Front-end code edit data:
*** Block opens ***
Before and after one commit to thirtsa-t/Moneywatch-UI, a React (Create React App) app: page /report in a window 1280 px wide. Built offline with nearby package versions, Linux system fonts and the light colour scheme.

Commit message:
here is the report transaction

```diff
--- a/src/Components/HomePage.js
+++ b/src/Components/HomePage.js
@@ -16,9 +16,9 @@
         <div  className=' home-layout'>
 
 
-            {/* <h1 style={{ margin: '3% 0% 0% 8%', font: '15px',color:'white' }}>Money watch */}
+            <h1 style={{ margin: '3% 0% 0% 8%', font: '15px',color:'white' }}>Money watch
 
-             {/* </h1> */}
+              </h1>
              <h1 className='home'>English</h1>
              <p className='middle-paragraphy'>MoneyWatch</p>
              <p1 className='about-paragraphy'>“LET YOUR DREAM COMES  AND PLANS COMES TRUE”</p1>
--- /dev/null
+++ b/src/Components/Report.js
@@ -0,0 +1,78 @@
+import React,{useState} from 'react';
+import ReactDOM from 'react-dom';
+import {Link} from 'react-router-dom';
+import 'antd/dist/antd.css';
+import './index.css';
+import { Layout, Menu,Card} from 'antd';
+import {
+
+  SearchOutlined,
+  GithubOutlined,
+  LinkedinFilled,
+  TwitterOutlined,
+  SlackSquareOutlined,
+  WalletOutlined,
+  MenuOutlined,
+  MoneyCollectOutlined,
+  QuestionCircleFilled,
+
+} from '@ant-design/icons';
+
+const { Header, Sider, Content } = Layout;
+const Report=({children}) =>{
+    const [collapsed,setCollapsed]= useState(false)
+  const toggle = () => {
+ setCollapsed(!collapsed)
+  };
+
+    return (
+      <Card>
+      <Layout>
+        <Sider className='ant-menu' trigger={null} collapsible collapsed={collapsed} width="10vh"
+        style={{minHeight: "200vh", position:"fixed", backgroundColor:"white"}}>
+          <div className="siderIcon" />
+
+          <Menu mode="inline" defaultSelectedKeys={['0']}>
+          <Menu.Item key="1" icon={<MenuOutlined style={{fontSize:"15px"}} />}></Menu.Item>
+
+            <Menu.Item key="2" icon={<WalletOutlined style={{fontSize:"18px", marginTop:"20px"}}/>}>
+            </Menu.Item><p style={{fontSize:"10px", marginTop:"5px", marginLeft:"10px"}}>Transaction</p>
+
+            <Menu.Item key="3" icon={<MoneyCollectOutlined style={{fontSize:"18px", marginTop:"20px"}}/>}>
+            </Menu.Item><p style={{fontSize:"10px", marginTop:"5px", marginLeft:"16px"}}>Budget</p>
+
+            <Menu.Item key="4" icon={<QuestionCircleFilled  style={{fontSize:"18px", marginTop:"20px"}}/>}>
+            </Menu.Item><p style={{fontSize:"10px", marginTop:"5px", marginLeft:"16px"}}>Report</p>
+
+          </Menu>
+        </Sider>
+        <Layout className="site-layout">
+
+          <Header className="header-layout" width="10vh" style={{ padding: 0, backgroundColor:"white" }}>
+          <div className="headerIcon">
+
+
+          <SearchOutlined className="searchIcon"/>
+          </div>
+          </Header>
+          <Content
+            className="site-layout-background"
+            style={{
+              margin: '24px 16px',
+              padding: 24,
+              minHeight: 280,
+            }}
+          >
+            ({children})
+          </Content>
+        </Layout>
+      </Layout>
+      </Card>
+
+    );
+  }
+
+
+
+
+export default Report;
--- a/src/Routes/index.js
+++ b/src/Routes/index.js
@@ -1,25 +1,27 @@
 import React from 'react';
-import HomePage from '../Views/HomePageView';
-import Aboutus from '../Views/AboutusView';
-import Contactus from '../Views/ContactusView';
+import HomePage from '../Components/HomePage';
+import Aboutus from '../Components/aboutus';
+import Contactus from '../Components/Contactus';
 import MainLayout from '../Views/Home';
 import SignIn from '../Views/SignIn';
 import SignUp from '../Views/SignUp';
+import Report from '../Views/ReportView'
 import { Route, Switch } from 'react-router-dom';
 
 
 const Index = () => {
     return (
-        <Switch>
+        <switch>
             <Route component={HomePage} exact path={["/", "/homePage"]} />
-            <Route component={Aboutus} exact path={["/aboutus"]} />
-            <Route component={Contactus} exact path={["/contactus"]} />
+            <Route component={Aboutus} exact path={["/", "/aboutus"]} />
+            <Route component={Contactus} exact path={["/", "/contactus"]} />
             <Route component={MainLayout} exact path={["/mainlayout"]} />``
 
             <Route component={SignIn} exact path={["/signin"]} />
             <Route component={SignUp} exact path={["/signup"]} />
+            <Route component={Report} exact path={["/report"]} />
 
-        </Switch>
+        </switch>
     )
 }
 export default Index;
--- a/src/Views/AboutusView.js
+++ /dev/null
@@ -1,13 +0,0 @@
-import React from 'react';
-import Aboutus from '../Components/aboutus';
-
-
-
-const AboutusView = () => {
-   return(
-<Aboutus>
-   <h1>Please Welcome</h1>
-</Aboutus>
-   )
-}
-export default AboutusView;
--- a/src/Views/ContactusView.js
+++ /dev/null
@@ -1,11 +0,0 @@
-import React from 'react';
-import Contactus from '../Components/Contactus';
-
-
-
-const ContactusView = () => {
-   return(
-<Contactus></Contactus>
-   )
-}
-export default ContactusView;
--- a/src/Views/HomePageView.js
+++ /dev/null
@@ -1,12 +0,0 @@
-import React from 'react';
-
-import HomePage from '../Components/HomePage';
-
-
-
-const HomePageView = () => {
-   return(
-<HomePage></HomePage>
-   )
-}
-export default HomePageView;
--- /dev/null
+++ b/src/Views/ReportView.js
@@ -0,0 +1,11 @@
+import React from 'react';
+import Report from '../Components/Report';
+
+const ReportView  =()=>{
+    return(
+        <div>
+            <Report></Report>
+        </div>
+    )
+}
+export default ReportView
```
*** Block closes ***
WHAT THE TASK ASKS - Return every line of the entries above that the string "Item" appears in.

WRITTEN RESPONSE -
+          <Menu.Item key="1" icon={<MenuOutlined style={{fontSize:"15px"}} />}></Menu.Item>
+            <Menu.Item key="2" icon={<WalletOutlined style={{fontSize:"18px", marginTop:"20px"}}/>}>
+            </Menu.Item><p style={{fontSize:"10px", marginTop:"5px", marginLeft:"10px"}}>Transaction</p>
+            <Menu.Item key="3" icon={<MoneyCollectOutlined style={{fontSize:"18px", marginTop:"20px"}}/>}>
+            </Menu.Item><p style={{fontSize:"10px", marginTop:"5px", marginLeft:"16px"}}>Budget</p>
+            <Menu.Item key="4" icon={<QuestionCircleFilled  style={{fontSize:"18px", marginTop:"20px"}}/>}>
+            </Menu.Item><p style={{fontSize:"10px", marginTop:"5px", marginLeft:"16px"}}>Report</p>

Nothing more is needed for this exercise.